_ACTIVITY:_ Every line in the entries where "margin" is found should be copied.

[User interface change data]
↓

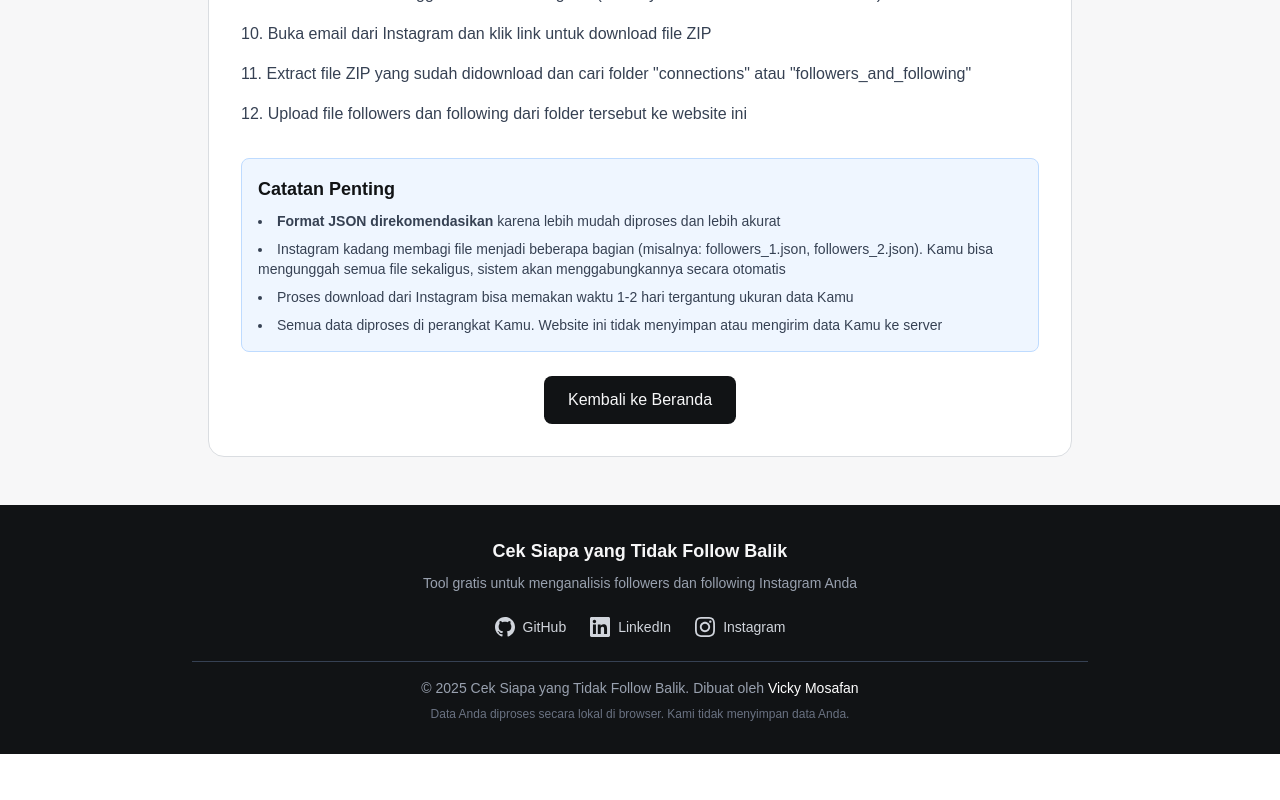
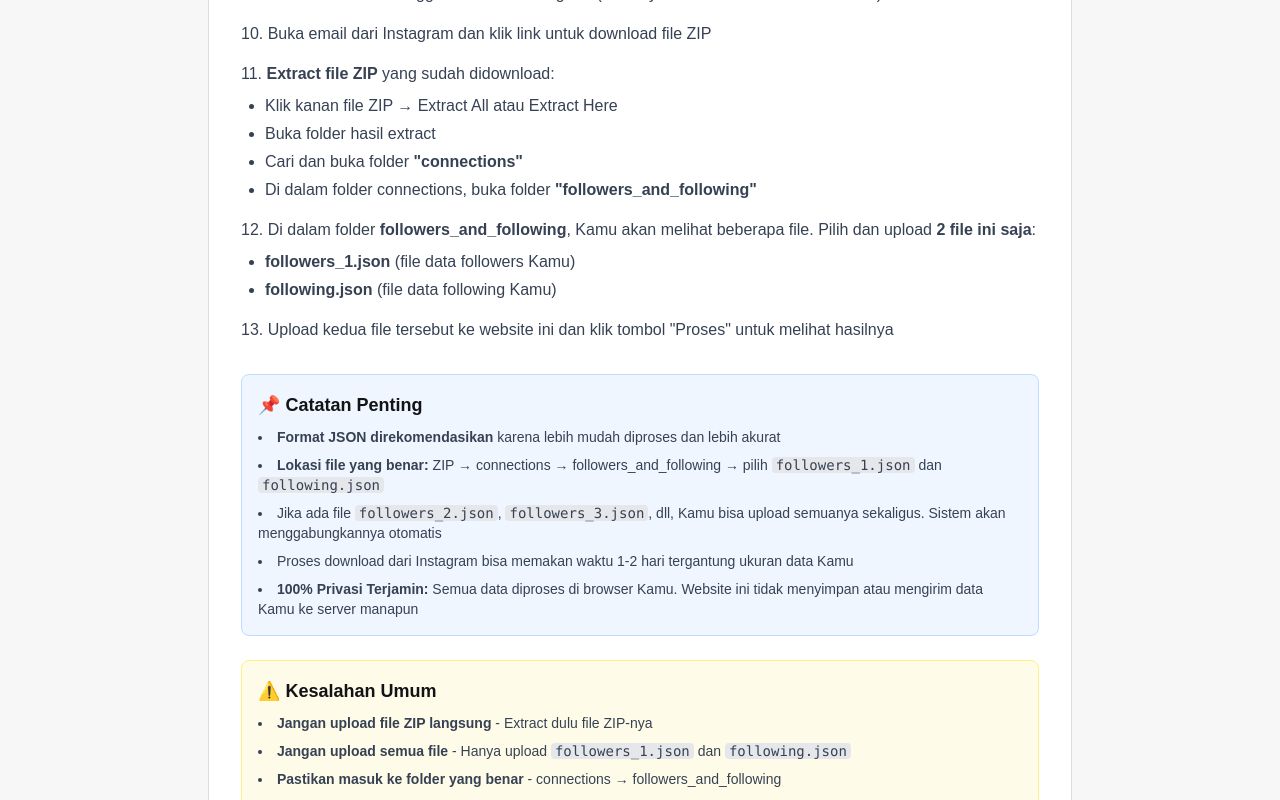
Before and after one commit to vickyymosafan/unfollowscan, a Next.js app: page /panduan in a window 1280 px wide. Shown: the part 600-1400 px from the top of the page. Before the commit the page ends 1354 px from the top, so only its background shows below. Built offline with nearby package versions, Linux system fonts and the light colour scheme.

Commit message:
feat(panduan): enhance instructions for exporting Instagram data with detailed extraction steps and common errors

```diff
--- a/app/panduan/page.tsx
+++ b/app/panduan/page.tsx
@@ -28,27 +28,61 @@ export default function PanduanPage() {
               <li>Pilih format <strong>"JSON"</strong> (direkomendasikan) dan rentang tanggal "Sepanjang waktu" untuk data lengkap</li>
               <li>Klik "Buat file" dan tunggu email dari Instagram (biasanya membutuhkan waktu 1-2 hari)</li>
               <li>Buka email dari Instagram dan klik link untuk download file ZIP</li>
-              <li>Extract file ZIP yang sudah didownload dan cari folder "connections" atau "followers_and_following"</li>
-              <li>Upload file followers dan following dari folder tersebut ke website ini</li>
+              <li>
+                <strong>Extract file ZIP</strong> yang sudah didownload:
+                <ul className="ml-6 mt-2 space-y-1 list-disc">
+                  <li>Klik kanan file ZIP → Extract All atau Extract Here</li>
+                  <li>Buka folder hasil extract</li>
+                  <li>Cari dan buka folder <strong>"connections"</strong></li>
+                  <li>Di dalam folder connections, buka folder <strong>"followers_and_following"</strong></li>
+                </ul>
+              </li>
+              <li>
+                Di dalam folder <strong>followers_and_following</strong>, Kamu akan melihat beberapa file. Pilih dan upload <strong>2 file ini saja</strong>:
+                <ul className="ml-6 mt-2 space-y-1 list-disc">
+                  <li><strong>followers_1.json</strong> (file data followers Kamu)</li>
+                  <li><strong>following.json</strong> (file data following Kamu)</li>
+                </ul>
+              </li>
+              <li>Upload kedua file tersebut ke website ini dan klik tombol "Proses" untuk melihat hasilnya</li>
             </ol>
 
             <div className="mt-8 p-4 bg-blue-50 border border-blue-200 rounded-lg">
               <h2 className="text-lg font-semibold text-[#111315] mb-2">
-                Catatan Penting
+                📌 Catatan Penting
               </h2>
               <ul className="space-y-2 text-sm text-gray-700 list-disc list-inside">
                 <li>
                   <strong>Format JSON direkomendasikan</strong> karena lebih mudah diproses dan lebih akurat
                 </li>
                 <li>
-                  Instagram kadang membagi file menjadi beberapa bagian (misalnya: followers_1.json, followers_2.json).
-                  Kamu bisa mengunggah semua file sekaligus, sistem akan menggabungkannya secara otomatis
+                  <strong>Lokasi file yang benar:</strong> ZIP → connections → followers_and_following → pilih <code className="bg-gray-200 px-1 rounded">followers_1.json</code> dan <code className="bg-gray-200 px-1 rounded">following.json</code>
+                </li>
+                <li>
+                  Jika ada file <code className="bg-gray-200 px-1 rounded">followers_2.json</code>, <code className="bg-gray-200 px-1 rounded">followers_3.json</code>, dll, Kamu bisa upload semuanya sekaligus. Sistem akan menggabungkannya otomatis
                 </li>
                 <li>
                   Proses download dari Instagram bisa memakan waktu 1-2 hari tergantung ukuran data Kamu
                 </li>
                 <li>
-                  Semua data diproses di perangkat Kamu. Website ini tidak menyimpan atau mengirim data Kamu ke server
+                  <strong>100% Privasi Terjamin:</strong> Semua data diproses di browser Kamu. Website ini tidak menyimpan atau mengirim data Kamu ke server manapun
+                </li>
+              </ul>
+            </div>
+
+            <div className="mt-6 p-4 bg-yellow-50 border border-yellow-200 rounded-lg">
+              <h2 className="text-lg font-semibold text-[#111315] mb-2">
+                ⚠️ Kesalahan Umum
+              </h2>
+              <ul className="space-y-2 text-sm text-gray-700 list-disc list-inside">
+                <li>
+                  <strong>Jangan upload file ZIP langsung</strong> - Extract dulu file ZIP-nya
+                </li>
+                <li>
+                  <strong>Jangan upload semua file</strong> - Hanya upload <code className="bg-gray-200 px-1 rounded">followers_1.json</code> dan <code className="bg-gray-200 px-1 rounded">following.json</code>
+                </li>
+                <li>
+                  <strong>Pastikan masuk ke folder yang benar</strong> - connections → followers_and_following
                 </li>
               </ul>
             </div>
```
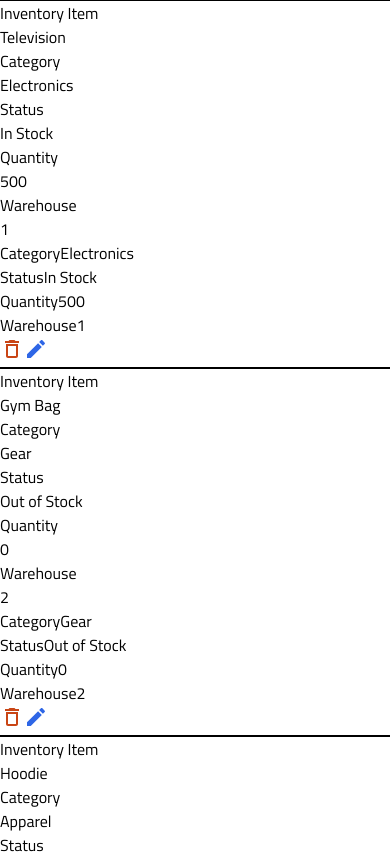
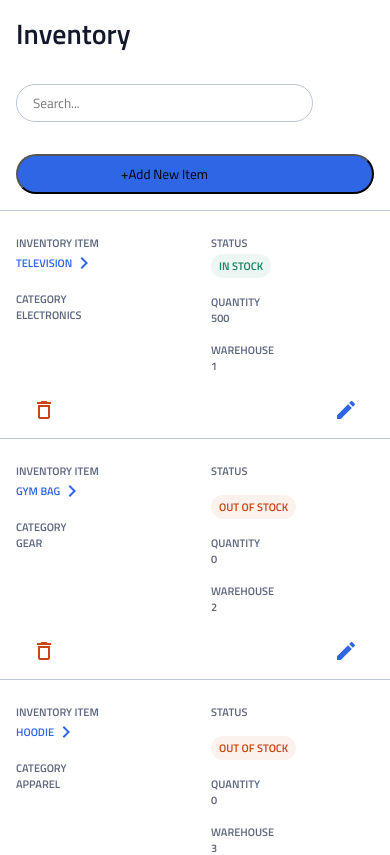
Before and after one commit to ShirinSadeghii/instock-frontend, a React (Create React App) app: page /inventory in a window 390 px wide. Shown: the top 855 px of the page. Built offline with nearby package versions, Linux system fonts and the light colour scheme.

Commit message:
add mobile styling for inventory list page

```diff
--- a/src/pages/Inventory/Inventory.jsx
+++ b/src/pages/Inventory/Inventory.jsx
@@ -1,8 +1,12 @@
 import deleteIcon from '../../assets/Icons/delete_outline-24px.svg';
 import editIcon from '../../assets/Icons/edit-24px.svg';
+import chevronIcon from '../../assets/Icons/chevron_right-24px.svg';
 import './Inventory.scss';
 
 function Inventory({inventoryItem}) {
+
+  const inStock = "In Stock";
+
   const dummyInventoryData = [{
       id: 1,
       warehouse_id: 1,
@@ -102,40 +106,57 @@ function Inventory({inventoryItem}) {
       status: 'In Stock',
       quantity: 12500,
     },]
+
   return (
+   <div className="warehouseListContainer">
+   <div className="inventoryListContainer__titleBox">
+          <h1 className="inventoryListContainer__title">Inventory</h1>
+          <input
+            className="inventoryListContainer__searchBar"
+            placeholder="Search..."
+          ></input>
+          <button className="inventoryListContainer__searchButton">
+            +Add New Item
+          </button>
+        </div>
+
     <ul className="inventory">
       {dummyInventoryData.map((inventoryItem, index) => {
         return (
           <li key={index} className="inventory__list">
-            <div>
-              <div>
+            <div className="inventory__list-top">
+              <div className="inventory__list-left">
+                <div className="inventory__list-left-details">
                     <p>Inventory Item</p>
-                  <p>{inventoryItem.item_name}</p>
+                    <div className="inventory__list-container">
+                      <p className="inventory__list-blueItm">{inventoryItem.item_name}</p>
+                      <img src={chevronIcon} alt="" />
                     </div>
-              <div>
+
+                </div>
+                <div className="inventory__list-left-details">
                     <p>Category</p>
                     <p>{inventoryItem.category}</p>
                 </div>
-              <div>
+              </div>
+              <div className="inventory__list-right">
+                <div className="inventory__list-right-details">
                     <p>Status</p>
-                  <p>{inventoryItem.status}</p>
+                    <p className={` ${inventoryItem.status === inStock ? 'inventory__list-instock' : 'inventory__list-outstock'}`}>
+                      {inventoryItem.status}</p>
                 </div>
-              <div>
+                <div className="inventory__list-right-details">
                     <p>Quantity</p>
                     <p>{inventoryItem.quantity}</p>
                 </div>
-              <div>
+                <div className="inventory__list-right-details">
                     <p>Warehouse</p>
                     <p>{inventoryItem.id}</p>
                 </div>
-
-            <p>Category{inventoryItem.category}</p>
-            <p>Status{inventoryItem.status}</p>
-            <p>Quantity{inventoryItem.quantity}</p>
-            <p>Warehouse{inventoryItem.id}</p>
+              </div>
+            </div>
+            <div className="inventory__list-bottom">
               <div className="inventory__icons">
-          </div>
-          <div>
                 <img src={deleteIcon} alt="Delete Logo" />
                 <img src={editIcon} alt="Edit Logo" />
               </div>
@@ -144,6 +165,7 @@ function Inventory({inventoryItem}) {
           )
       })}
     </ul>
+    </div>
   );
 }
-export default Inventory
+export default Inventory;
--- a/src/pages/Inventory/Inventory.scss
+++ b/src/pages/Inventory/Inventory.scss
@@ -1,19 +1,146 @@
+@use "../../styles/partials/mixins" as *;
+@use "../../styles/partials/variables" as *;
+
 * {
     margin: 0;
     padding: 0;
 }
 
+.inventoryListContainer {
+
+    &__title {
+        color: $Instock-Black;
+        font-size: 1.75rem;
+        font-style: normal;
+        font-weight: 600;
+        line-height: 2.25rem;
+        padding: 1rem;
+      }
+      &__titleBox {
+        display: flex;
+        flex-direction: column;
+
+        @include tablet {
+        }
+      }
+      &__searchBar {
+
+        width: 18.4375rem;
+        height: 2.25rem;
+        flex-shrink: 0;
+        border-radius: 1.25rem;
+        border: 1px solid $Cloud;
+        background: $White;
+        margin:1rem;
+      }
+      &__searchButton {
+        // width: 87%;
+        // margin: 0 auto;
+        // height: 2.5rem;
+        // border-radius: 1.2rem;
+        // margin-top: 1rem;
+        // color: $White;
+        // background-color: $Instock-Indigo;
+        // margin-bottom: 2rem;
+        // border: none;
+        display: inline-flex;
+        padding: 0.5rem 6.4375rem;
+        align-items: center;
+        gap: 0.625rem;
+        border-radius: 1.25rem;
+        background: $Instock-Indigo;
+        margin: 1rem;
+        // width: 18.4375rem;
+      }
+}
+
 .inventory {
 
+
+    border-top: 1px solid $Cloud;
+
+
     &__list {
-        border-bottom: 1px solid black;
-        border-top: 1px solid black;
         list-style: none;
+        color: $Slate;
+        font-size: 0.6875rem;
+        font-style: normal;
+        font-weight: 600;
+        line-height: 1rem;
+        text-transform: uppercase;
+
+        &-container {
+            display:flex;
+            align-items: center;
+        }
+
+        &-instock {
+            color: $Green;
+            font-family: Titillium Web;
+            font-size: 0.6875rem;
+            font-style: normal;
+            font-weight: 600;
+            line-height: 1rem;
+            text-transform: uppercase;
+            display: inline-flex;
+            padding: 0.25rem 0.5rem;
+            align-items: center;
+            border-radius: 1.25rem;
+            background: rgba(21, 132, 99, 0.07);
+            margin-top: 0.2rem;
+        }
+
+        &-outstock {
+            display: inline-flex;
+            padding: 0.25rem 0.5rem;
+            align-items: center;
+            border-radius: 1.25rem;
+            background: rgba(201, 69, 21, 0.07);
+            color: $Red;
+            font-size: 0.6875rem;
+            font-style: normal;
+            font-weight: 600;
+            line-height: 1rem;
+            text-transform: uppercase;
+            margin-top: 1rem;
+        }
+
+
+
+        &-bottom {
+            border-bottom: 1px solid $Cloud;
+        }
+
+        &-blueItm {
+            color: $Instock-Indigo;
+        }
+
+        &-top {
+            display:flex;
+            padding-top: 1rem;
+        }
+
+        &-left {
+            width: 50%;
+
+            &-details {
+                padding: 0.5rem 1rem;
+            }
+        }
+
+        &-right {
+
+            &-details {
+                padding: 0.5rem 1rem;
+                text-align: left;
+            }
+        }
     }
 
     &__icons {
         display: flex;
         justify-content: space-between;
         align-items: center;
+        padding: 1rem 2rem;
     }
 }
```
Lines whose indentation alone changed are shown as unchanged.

↑

_RESULT FOR THIS EXERCISE:_
     margin: 0;
+        margin:1rem;
+        // margin: 0 auto;
+        // margin-top: 1rem;
+        // margin-bottom: 2rem;
+        margin: 1rem;
+            margin-top: 0.2rem;
+            margin-top: 1rem;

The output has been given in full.